Don’t Settle for Just One Shot
It’s difficult for a subject to forget the camera is there, if they know you’re taking pictures. Take pictures anyway. You never know when you’ll catch that perfect picture. This goes double for when you take pictures of someone you don’t really know that well. Out of a dozen seemingly random pictures, you may well find the one that looks great. As a photographer, even a casual one, your job is to find the beauty in your subject. Not even the best professional can do that in one perfect shot.
Know (Or Get To Know) Your Subject
Taking pictures of friends and family has its benefits. When you know your subject, you know what you love most about them, or what quality you want to capture. You might even know just how to elicit the perfect response — a “planned” unplanned shot.
Pictures of relative strangers may require some initial conversation, or even an interview. After all, you can’t really know someone if you never talk to them. Don’t be afraid to ask people about the things they love, the subjects that interest them, what they enjoy most about the people in their lives. You may well get the perfect shot during the questioning! And, if you don’t, you’ll definitely know what to look for to get the work of art you’re striving to create.
The Eyes Have It
This probably goes without saying, but it’s important enough to say it anyway — the face should be the focus of most of your photographs, if you want to convey true emotion. Every so often, you’ll find exceptions, such as a team of football players slumped in defeat, or someone engaged in a spontaneous jump or dance of joy, arms raised high, but for the most part, the best pictures have the face of the subject front and center.

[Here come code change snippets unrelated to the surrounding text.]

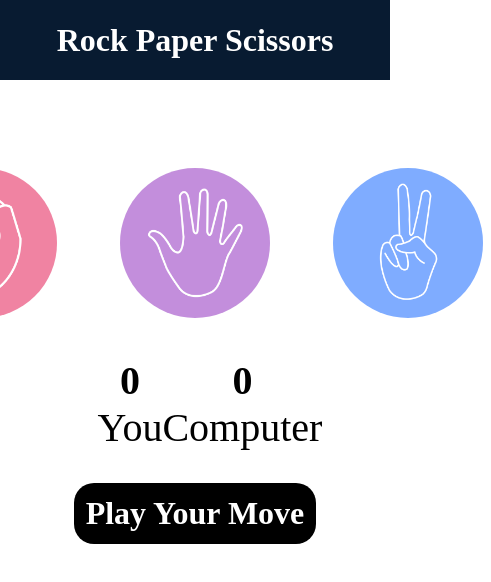
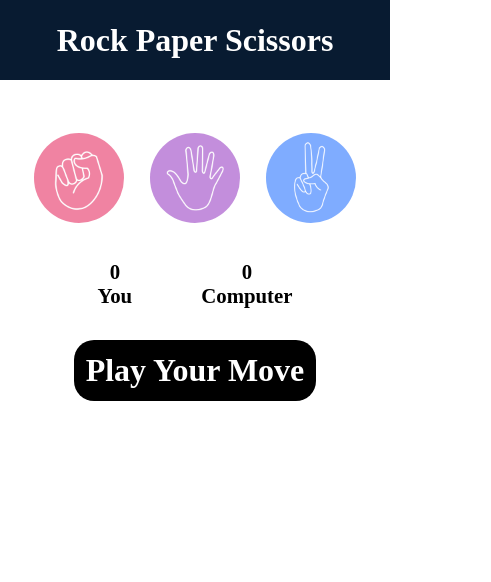
Before and after one commit to ah-an-123/Rock-Paper-And-Scissors-Game, a plain HTML site: page index.html in a window 390 px wide. Shown: the whole page, 491 px wide, since content can reach past the window. Drawn offline with Linux system fonts and the light colour scheme.

Commit message:
Update style.css

```diff
--- a/style.css
+++ b/style.css
@@ -75,3 +75,32 @@ img {
     align-items: center;
     gap: 2rem;
 }
+
+@media (max-width:580px) {
+    img {
+        width: 90px;
+        height: 90px;
+        object-fit: cover;
+    }
+
+    .choices {
+        gap: 1rem;
+        margin-top: 3rem;
+    }
+
+    .choice {
+        width: 100px;
+        height: 100px;
+    }
+
+    h1 {
+        width: 100vw;
+    }
+
+    .score-board {
+        font-size: 1.3rem;
+        font-weight: bold;
+        justify-content: space-between;
+    }
+
+}
```
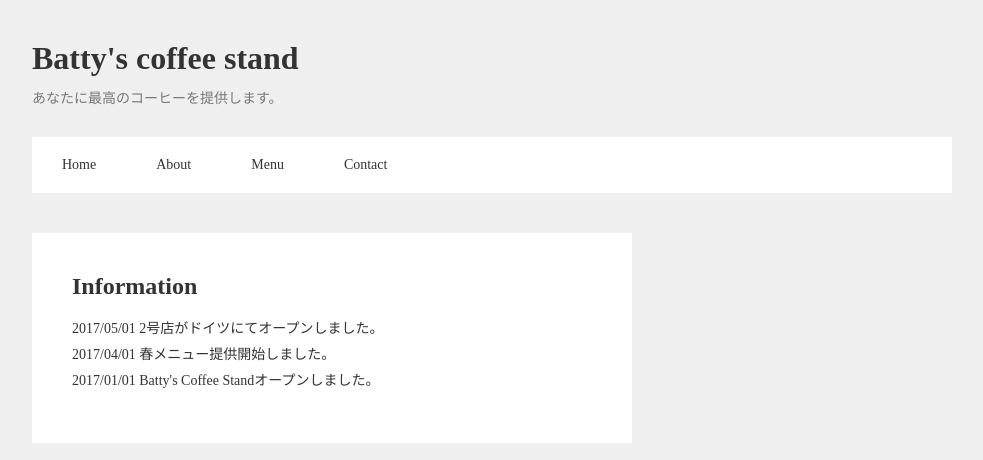
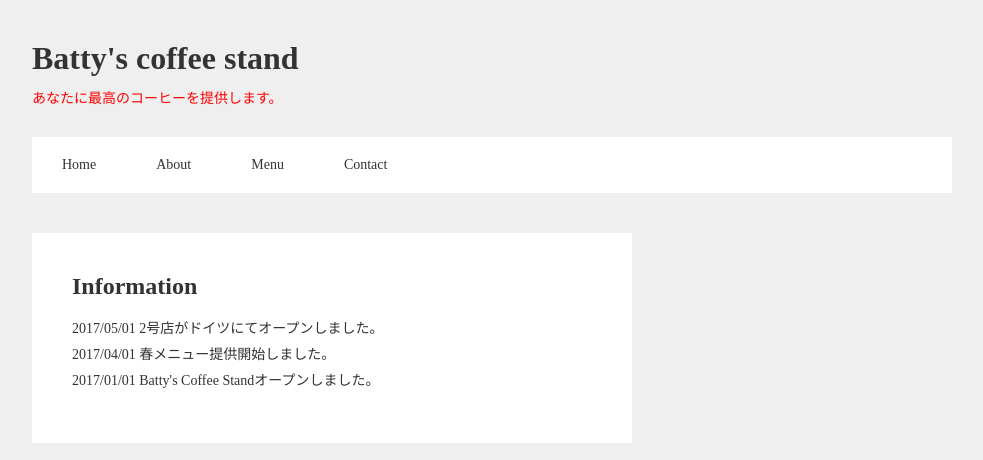
Before and after one commit to sck-611/HTML-Sample, a plain HTML site: page index.html in a window 1280 px wide. Shown: the top 460 px of the page, without its empty margins (148-1131 px from the left). Drawn offline with nearby package versions, Linux system fonts and the light colour scheme.

Commit message:
文字色を赤に修正

```diff
--- a/css/style.css
+++ b/css/style.css
@@ -32,7 +32,7 @@ header {
   font-size: 32px;
 }
 .text-sub {
-  color: #777;
+  color:red;
 }
 
 .header-navigation {
```
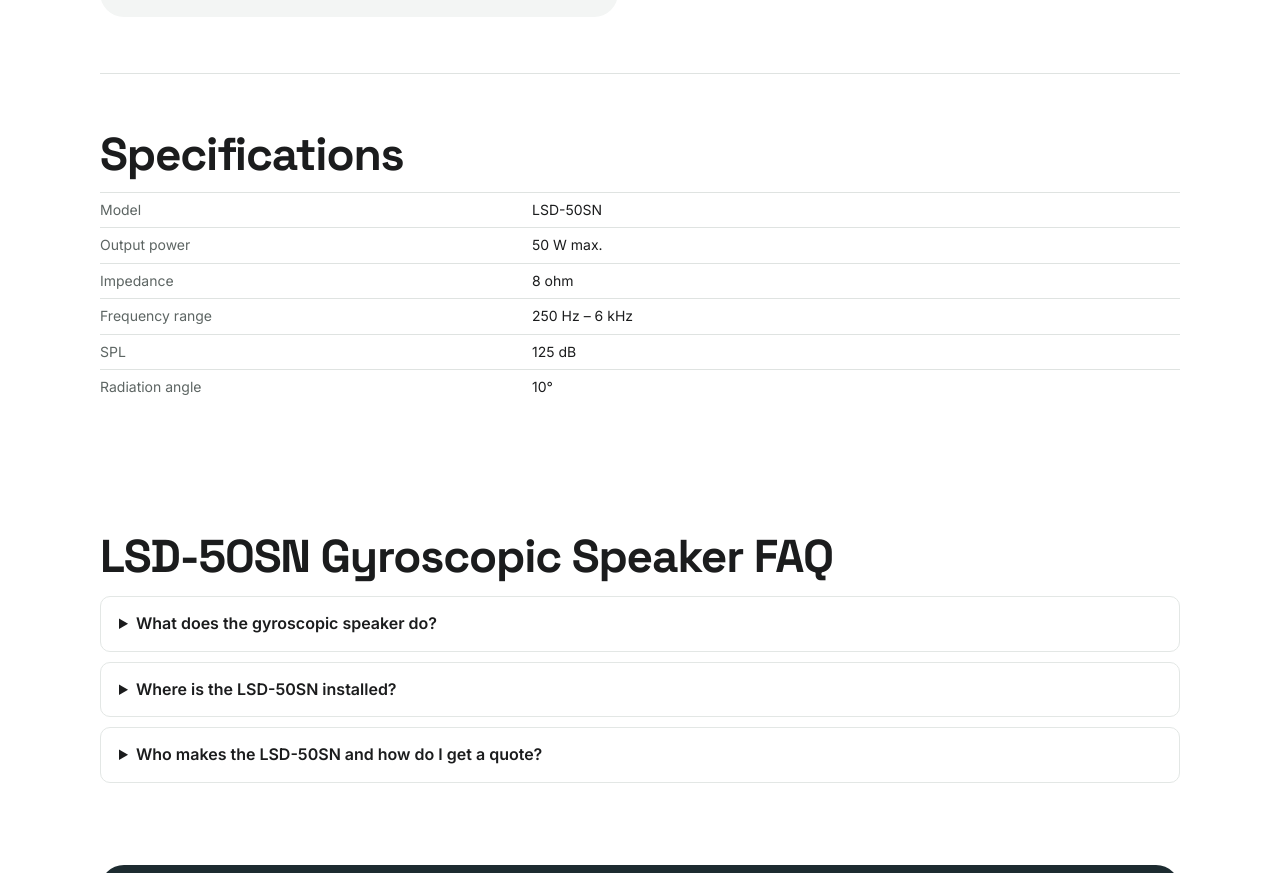
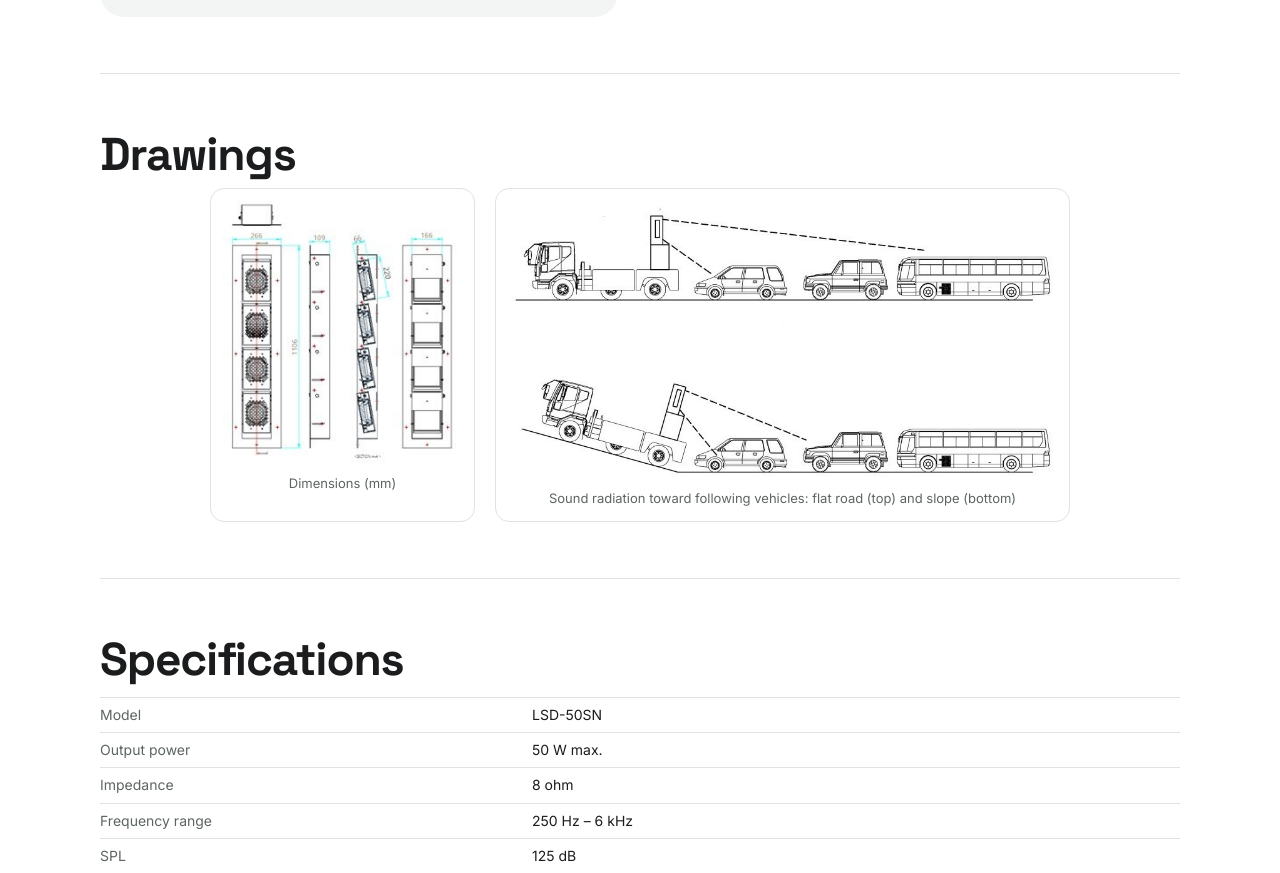
Before and after one commit to goodmdb-cyber/paxaudio, a plain HTML site: page lsd-50sn.html in a window 1280 px wide. Shown: the part 958-1831 px from the top of the page. Drawn offline with Linux system fonts and the light colour scheme.

Commit message:
LSD-50SN 도면 2장 삽입 (sad, lsd-50sn)

```diff
--- a/lsd-50sn.html
+++ b/lsd-50sn.html
@@ -23,6 +23,7 @@
 <article class="mdl" id="overview"><div class="pic"><video src="/videos/gyro-tma-small.mp4" autoplay muted loop playsinline controls style="width:100%;max-height:460px;display:block;object-fit:contain"></video></div><div><h2>Steady sound on any road slope</h2>
 
 </div></article>
+<article class="mdl" id="drawings" style="grid-template-columns:1fr"><div><h2>Drawings</h2><div class="gyro-dw" style="grid-column:1/-1;justify-self:center;width:100%;max-width:860px;display:grid;grid-template-columns:0.906fr 1.966fr;gap:20px;align-items:stretch;margin-top:8px"><figure style="margin:0;background:#fff;border:1px solid var(--line);border-radius:14px;padding:12px;text-align:center"><img src="/images/lsd-50sn-dimensions.jpg" alt="LSD-50SN gyroscopic speaker dimension drawing (mm)" width="270" height="298" loading="lazy" style="width:100%;height:auto;display:block"><figcaption style="font-size:13px;color:var(--mute);margin-top:8px">Dimensions (mm)</figcaption></figure><figure style="margin:0;background:#fff;border:1px solid var(--line);border-radius:14px;padding:12px;text-align:center"><img src="/images/lsd-50sn-slope-diagram.jpg" alt="LSD-50SN sound radiation toward following vehicles on a flat road and on a slope" width="877" height="446" loading="lazy" style="width:100%;height:auto;display:block"><figcaption style="font-size:13px;color:var(--mute);margin-top:8px">Sound radiation toward following vehicles: flat road (top) and slope (bottom)</figcaption></figure></div><style>@media(max-width:820px){.gyro-dw{grid-template-columns:1fr!important}.gyro-dw figure:first-child{max-width:340px;margin:0 auto!important}}</style></div></article>
 <article class="mdl" id="specs" style="grid-template-columns:1fr"><div><h2>Specifications</h2><table class="sp"><tr><td>Model</td><td>LSD-50SN</td></tr><tr><td>Output power</td><td>50 W max.</td></tr><tr><td>Impedance</td><td>8 ohm</td></tr><tr><td>Frequency range</td><td>250 Hz – 6 kHz</td></tr><tr><td>SPL</td><td>125 dB</td></tr><tr><td>Radiation angle</td><td>10°</td></tr></table></div></article>
 
 <section class="s" id="faq"><h2>LSD-50SN Gyroscopic Speaker FAQ</h2><div class="faq"><details><summary>What does the gyroscopic speaker do?</summary><p>It keeps a 10° sound radiation angle toward following vehicles even when the road inclination changes, so safety broadcasts stay aimed at drivers behind.</p></details><details><summary>Where is the LSD-50SN installed?</summary><p>On a TMA (truck-mounted attenuator) with an arrow board.</p></details><details><summary>Who makes the LSD-50SN and how do I get a quote?</summary><p>The LSD-50SN is designed and manufactured by PaxAudio in Yecheon, Republic of Korea. PaxAudio builds products to each customer's requirements. For a quote, email pax-audio@naver.com or call +82-10-2410-4858.</p></details></div></section>
```
Also changed, not shown: sad.html (+1 -1 lines).
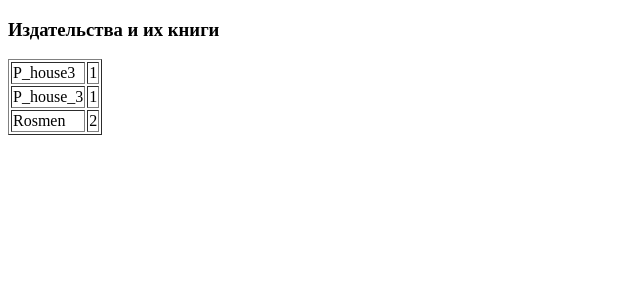
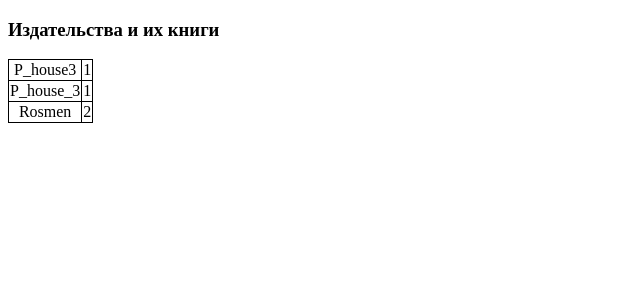
Before and after one commit to An34067/optimization_lesson, a Django app: page /view in a window 1280 px wide. Shown: the top 300 px of the page, without its empty margins (0-640 px from the left). Run offline with Django 5.2, Linux system fonts and the light colour scheme; data comes from the database, SQL or seed files in the repository; both versions use the stored data as it was after the commit.

Commit message:
modified

```diff
--- a/hello/templates/books.html
+++ b/hello/templates/books.html
@@ -4,6 +4,16 @@
     <meta charset="UTF-8">
     <meta name="viewport" content="width=device-width, initial-scale=1.0">
     <title>Document</title>
+	<style>
+		table{
+    		text-align: center;
+    		border: 1px solid gray;
+			border-collapse: collapse;
+		}
+		tr, td {
+    		border: 1px solid black;
+		}
+	</style>
 </head>
 <body>
     <h3>Издательства и их книги</h3>
```
Also changed, not shown: db.sqlite3.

There is no better display of emotion than the face, because that is the most visible means of expression. When the focus is on the face, always try to capture the eyes, as well. This works even when taking pictures of pets, with the soft gaze of a dog or the aloof or intent stare of a cat. Intensity of emotion is often best expressed through the eyes, even when there is little expression on the face. A glance to the side or a picture of someone caught mid eye roll can speak volumes.
About the Author:
Laura O’Donnell writes smart content on behalf of Nixplay, a provider of wireless digital picture frames. As an avid writer and learner, she loves to use her skills for engaging others in important topics in creative and effective ways. When she is not working, she loves meeting new people, traveling, and bringing her Pinterest dreams to life. Find her on LinkedIn at www.linkedin.com/in/laurajodonnell